Problem: For each line of the listing below that contains the string "result", copy the line.

Records for this task:

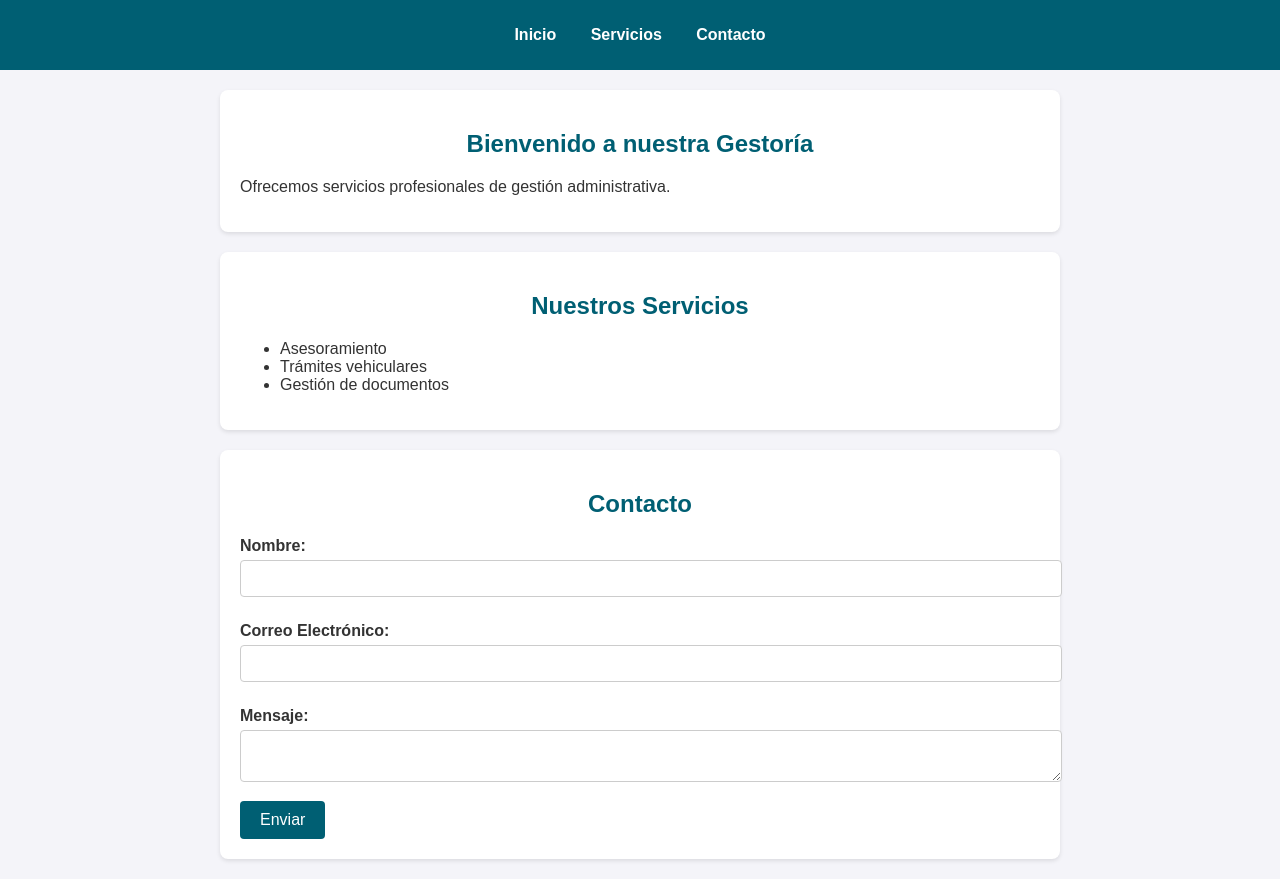
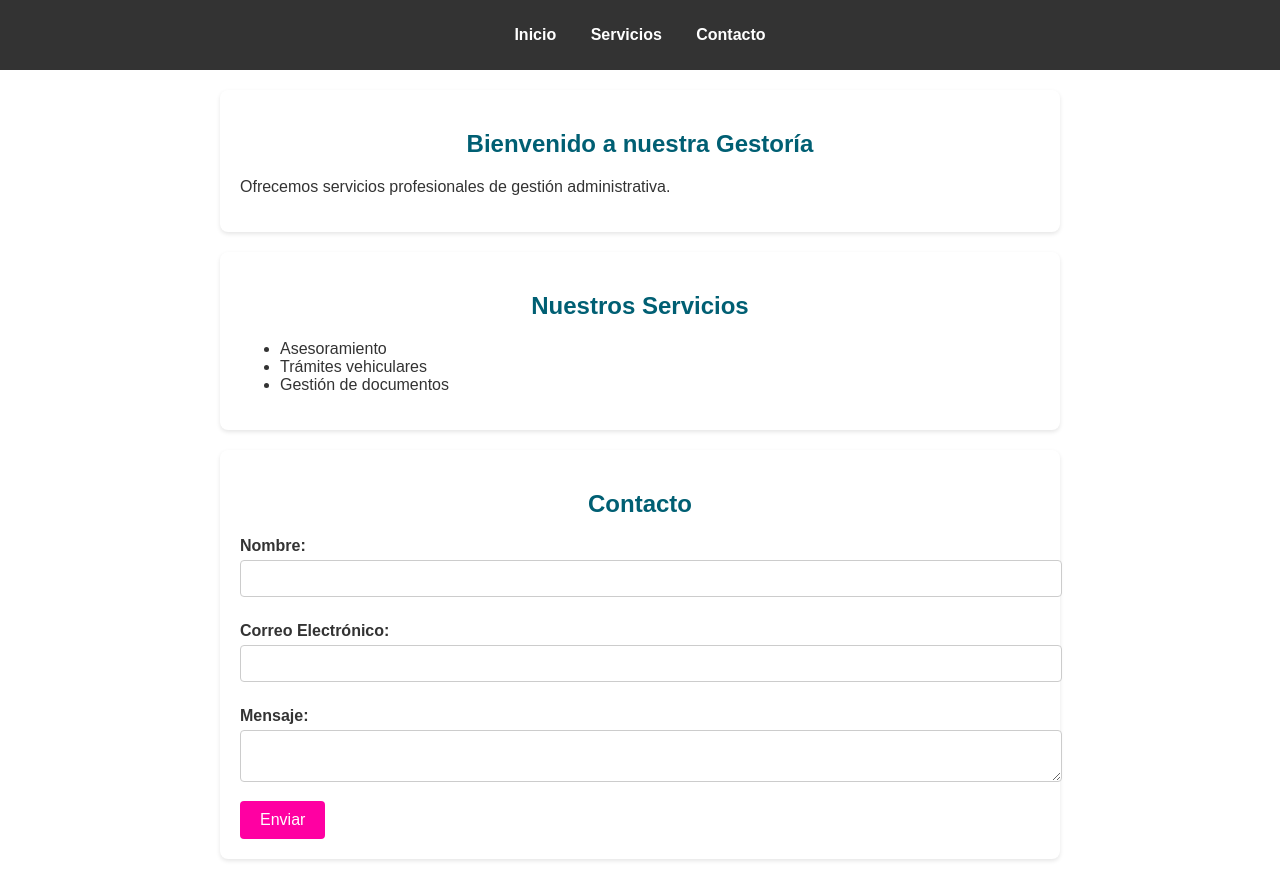
Before and after one commit to Malenasole-20/mandataria, a website: page public/index.html in a window 1280 px wide. Drawn offline with Linux system fonts and the light colour scheme.

Commit message:
guardar111

```diff
--- a/backend/server.js
+++ b/backend/server.js
@@ -38,7 +38,7 @@ app.post('/send', async (req, res) => {
         console.error(error);
         res.status(500).json({ success: false, message: 'Error al enviar el correo' });
     }
-});
+N});
 
 // Arrancar el servidor
 app.listen(PORT, () => {
--- a/public/javascrip.js
+++ b/public/javascrip.js
@@ -17,6 +17,7 @@ document.getElementById("contactForm").addEventListener("submit", async function
         const result = await res.json();
         alert(result.message);
     } catch (error) {
+
         alert("Error al enviar el mensaje.");
         console.error(error);
     }
--- a/public/style.css
+++ b/public/style.css
@@ -3,12 +3,12 @@ body {
     font-family: Arial, sans-serif;
     margin: 0;
     padding: 0;
-    background-color: #f4f4f9;
+    background-color: #ffffff;
     color: #333;
 }
 
 header {
-    background-color: #005f73;
+    background-color: #333;
     padding: 10px 0;
     color: #fff;
     text-align: center;
@@ -22,6 +22,7 @@ nav ul {
 nav ul li {
     display: inline;
     margin: 0 15px;
+    border: #333;
 }
 
 nav ul li a {
@@ -63,7 +64,7 @@ form input, form textarea {
 }
 
 form button {
-    background-color: #005f73;
+    background-color: #ff00a2;
     color: #fff;
     padding: 10px 20px;
     border: none;
```
Also changed, not shown: server.js (added).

Problem solution:
         const result = await res.json();
         alert(result.message);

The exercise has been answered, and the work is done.